1. Obey the will of God as revealed through divinely inspired or supervised instrumentalities. As a prophet, not only was Samuel selected by God to seek out and anoint Saul as king but Samuel also was commissioned to pray for him, offer burnt offerings, and provide him with counsel as he prepared for battle with the Philistines. Saul’s disobedience in the matter should be a warning for us today to heed the divinely provided instructions found in the Bible instead of acting upon our own initiative. We can make straight paths for our feet if we always rely upon our heavenly Father for guidance. "And he gave some, apostles; and some, prophets; and some, evangelists; and some, pastors and teachers; for the perfecting of the saints, for the work of the ministry, for the edifying of the body of Christ" (Ephesians 4:11,12).

2. Wait patiently upon the LORD. In Saul’s case, Samuel promised to come to him at Gilgal in seven days. Saul’s impatience demonstrated a lack of faith because Samuel appeared right after the offering was consumed. Had Saul exercised just a little more restraint, he would have incurred divine approval rather than displeasure. As members of Christ’s body, the Church in the flesh has seemed to tarry long in the flesh. God keeps time perfectly and therefore we should continue to watch, pray, and cast not away our confidence. If we are faithful unto death, we are assured of a great reward.

3. Strive to overcome the fear of man which brings a snare. Instead of destroying all the Amalekites’ flocks and herds, Saul permitted the choicest ones to be spared, probably fearing the people would consider it foolish not to save some for themselves. For the Christian believer to sacrifice honor, pleasures, time, preferences, and money in seeking the unseen things of the spirit also will be deemed foolish by those whom we know. Let us not fear their disesteem but continue to pursue the course of self-denial which God approves.

4. Repentance is the proper fruitage of godly sorrow. Saul falsely told Samuel that he had performed the Lord’s commandment when, in fact, he had been disobedient. When Samuel called his attention to the bleating of the sheep and the lowing of the oxen, Saul tried to justify his course of action. After being told the Lord had rejected him, Saul confessed that he had sinned, not from true repentance but rather out of hypocrisy because he sought honor and power with Israel instead of favor from God. "Then he said, I have sinned: yet honor me now, I pray thee, before the elders of my people, and before Israel, and turn again with me, that I may worship the LORD thy God" (1Samuel 15:30). In the cause of consecrated believers, because of weaknesses in the flesh and temptations, we sometimes stumble into sin unintentionally. Should this occur, we should immediately repent of our conduct, expressing to the heavenly Father deep regret for our failure to be more watchful concerning our words or conduct. Any attempt to justify our actions would further compound the matter and be most displeasing to God. Instead, let us promptly avail ourselves of the merciful provision at the throne of grace. "My little children, these things write I unto you, that ye sin not. And if any man sin, we have an advocate with the Father, Jesus Christ the righteous: and he is the propitiation for our sins: and not for ours only, but also for the sins of the whole world" (1 John 2:1,2).

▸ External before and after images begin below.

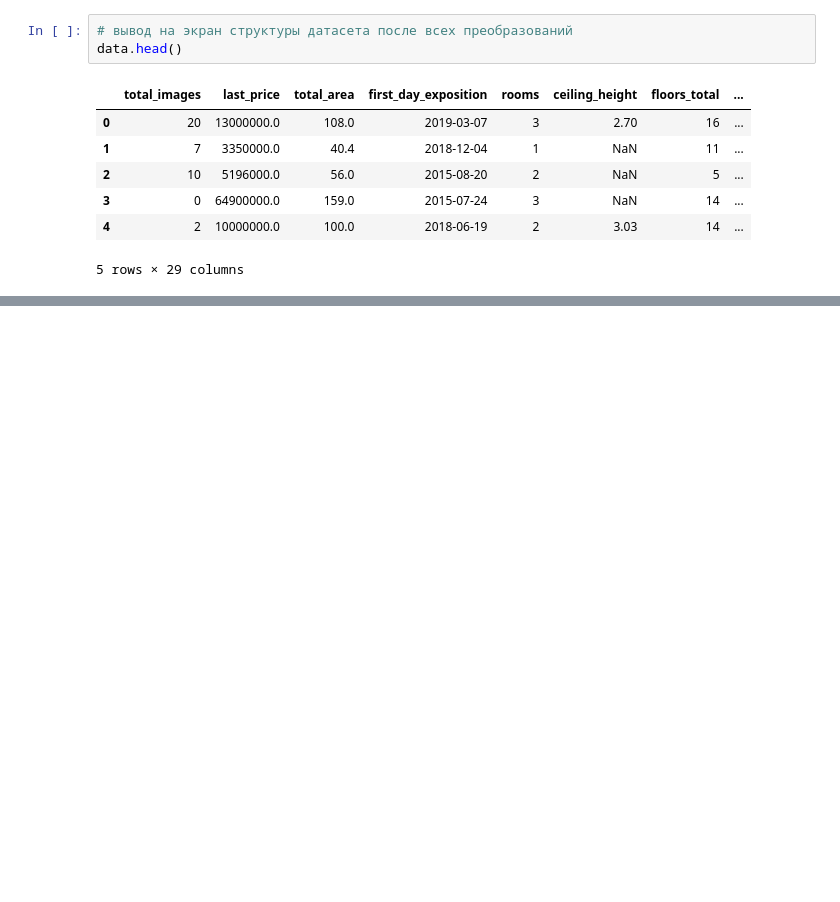
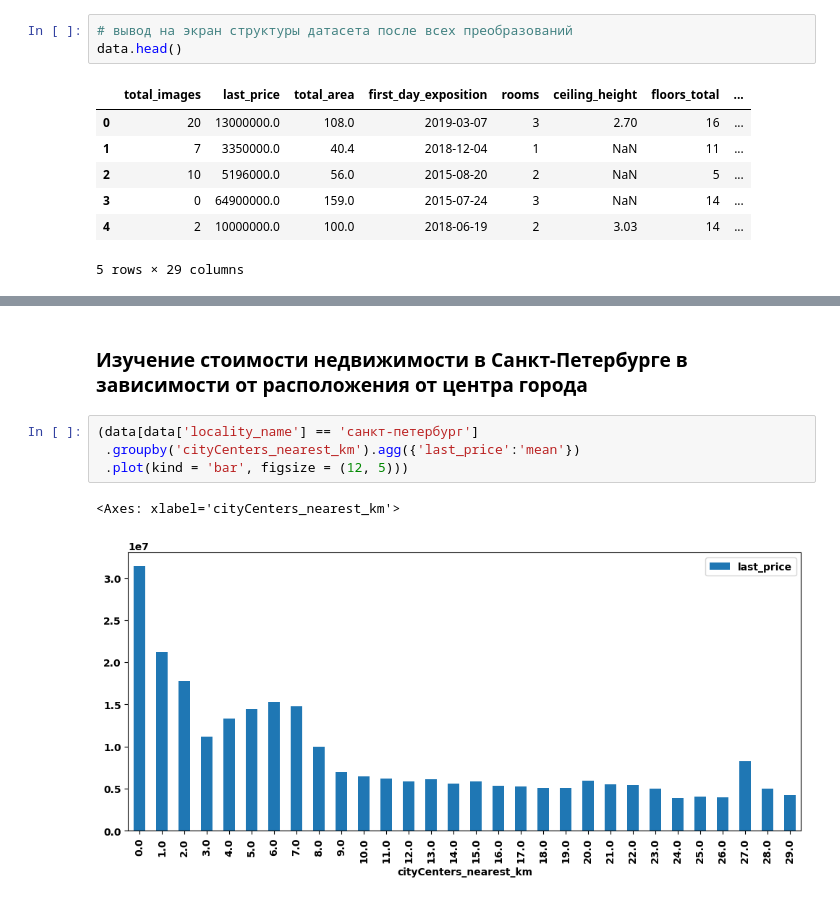
Before and after one commit to MrKostas/YandexPractikum_projects, a Jupyter notebook: notebooks/ThirdPetProject_EDA.ipynb, the cells around one changed output, grey strips where cells are left out. Saved outputs shown, nothing was run; the diff lists cells and outputs as text; blank space fills up the shorter version.

```diff
--- a/notebooks/ThirdPetProject_EDA.ipynb
+++ b/notebooks/ThirdPetProject_EDA.ipynb
@@ -483,0 +628,9 @@ data.head()
+# %% [markdown]
+### Изучение стоимости недвижимости в Санкт-Петербурге в зависимости от расположения от центра города <a class = 'anchor' id = 'Исследование_центрПитера'></a>
+# %%
+(data[data['locality_name'] == 'санкт-петербург']
+ .groupby('cityCenters_nearest_km').agg({'last_price':'mean'})
+ .plot(kind = 'bar', figsize = (12, 5)))
+# %% [output]
+<Axes: xlabel='cityCenters_nearest_km'>
+[figure, added]
```
Also changed, not shown: parts of 16 cells of this notebook.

Saul’s life which seemed so promising after his anointing, became a tragic example of how the exercise of self-will can turn one specially chosen by God away from his favor. There are many tests which the heavenly Father permits to come upon the Church now in order to prove her worthiness for future exaltation in the glorious kingdom of righteousness. Let us carefully examine our course to the end that we will be obedient sacrificers whose greatest joy is to do the will of our majestic Creator. May the folly of Israel’s first king be a sober reminder of our need to follow God’s instructions as revealed in his precious word.